**Problem requirements:** Copy out every entry, keeping each character the same.
BEGIN Data for the task
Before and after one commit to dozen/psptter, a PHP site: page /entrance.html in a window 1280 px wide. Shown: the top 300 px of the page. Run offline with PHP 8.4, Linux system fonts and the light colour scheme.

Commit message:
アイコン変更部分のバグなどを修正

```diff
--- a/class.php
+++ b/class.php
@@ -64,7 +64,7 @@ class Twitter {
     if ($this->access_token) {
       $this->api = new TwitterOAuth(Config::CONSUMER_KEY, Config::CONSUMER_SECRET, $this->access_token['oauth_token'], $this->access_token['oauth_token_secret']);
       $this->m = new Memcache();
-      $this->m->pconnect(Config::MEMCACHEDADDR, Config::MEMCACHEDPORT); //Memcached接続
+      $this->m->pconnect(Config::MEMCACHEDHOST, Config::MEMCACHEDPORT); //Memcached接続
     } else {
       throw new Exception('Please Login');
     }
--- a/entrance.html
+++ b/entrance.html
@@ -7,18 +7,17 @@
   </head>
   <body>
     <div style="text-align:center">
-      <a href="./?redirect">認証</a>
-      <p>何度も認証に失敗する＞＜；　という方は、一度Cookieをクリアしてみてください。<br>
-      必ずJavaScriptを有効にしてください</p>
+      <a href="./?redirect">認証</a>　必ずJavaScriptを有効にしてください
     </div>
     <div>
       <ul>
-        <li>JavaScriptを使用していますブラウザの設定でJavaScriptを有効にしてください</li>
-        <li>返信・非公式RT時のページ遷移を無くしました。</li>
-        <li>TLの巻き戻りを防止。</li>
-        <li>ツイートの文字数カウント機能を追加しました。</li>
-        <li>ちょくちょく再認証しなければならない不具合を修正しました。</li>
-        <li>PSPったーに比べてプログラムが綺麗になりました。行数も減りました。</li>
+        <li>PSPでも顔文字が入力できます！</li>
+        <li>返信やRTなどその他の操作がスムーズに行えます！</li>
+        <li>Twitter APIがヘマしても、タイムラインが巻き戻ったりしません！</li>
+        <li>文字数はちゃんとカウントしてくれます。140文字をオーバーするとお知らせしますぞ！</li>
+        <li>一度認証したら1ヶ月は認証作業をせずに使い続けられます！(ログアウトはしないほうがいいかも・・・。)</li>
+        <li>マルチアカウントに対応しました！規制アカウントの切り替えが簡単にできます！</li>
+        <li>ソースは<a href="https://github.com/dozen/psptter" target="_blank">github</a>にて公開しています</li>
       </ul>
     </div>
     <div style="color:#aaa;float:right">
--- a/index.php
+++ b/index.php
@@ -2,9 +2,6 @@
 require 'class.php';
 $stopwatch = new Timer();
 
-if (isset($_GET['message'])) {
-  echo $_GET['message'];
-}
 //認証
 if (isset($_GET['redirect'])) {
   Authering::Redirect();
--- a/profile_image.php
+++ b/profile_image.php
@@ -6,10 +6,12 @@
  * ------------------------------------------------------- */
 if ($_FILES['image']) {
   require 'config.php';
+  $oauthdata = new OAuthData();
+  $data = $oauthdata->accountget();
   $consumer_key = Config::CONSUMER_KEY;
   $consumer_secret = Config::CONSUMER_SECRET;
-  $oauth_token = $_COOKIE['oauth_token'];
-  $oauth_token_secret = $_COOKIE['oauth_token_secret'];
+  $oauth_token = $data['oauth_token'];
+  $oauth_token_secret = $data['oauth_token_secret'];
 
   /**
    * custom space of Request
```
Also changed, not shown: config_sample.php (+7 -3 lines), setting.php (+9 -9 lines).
END Data for the task
**Finished exercise:**
Before and after one commit to dozen/psptter, a PHP site: page /entrance.html in a window 1280 px wide. Shown: the top 300 px of the page. Run offline with PHP 8.4, Linux system fonts and the light colour scheme.

Commit message:
アイコン変更部分のバグなどを修正

```diff
--- a/class.php
+++ b/class.php
@@ -64,7 +64,7 @@ class Twitter {
     if ($this->access_token) {
       $this->api = new TwitterOAuth(Config::CONSUMER_KEY, Config::CONSUMER_SECRET, $this->access_token['oauth_token'], $this->access_token['oauth_token_secret']);
       $this->m = new Memcache();
-      $this->m->pconnect(Config::MEMCACHEDADDR, Config::MEMCACHEDPORT); //Memcached接続
+      $this->m->pconnect(Config::MEMCACHEDHOST, Config::MEMCACHEDPORT); //Memcached接続
     } else {
       throw new Exception('Please Login');
     }
--- a/entrance.html
+++ b/entrance.html
@@ -7,18 +7,17 @@
   </head>
   <body>
     <div style="text-align:center">
-      <a href="./?redirect">認証</a>
-      <p>何度も認証に失敗する＞＜；　という方は、一度Cookieをクリアしてみてください。<br>
-      必ずJavaScriptを有効にしてください</p>
+      <a href="./?redirect">認証</a>　必ずJavaScriptを有効にしてください
     </div>
     <div>
       <ul>
-        <li>JavaScriptを使用していますブラウザの設定でJavaScriptを有効にしてください</li>
-        <li>返信・非公式RT時のページ遷移を無くしました。</li>
-        <li>TLの巻き戻りを防止。</li>
-        <li>ツイートの文字数カウント機能を追加しました。</li>
-        <li>ちょくちょく再認証しなければならない不具合を修正しました。</li>
-        <li>PSPったーに比べてプログラムが綺麗になりました。行数も減りました。</li>
+        <li>PSPでも顔文字が入力できます！</li>
+        <li>返信やRTなどその他の操作がスムーズに行えます！</li>
+        <li>Twitter APIがヘマしても、タイムラインが巻き戻ったりしません！</li>
+        <li>文字数はちゃんとカウントしてくれます。140文字をオーバーするとお知らせしますぞ！</li>
+        <li>一度認証したら1ヶ月は認証作業をせずに使い続けられます！(ログアウトはしないほうがいいかも・・・。)</li>
+        <li>マルチアカウントに対応しました！規制アカウントの切り替えが簡単にできます！</li>
+        <li>ソースは<a href="https://github.com/dozen/psptter" target="_blank">github</a>にて公開しています</li>
       </ul>
     </div>
     <div style="color:#aaa;float:right">
--- a/index.php
+++ b/index.php
@@ -2,9 +2,6 @@
 require 'class.php';
 $stopwatch = new Timer();
 
-if (isset($_GET['message'])) {
-  echo $_GET['message'];
-}
 //認証
 if (isset($_GET['redirect'])) {
   Authering::Redirect();
--- a/profile_image.php
+++ b/profile_image.php
@@ -6,10 +6,12 @@
  * ------------------------------------------------------- */
 if ($_FILES['image']) {
   require 'config.php';
+  $oauthdata = new OAuthData();
+  $data = $oauthdata->accountget();
   $consumer_key = Config::CONSUMER_KEY;
   $consumer_secret = Config::CONSUMER_SECRET;
-  $oauth_token = $_COOKIE['oauth_token'];
-  $oauth_token_secret = $_COOKIE['oauth_token_secret'];
+  $oauth_token = $data['oauth_token'];
+  $oauth_token_secret = $data['oauth_token_secret'];
 
   /**
    * custom space of Request
```
Also changed, not shown: config_sample.php (+7 -3 lines), setting.php (+9 -9 lines).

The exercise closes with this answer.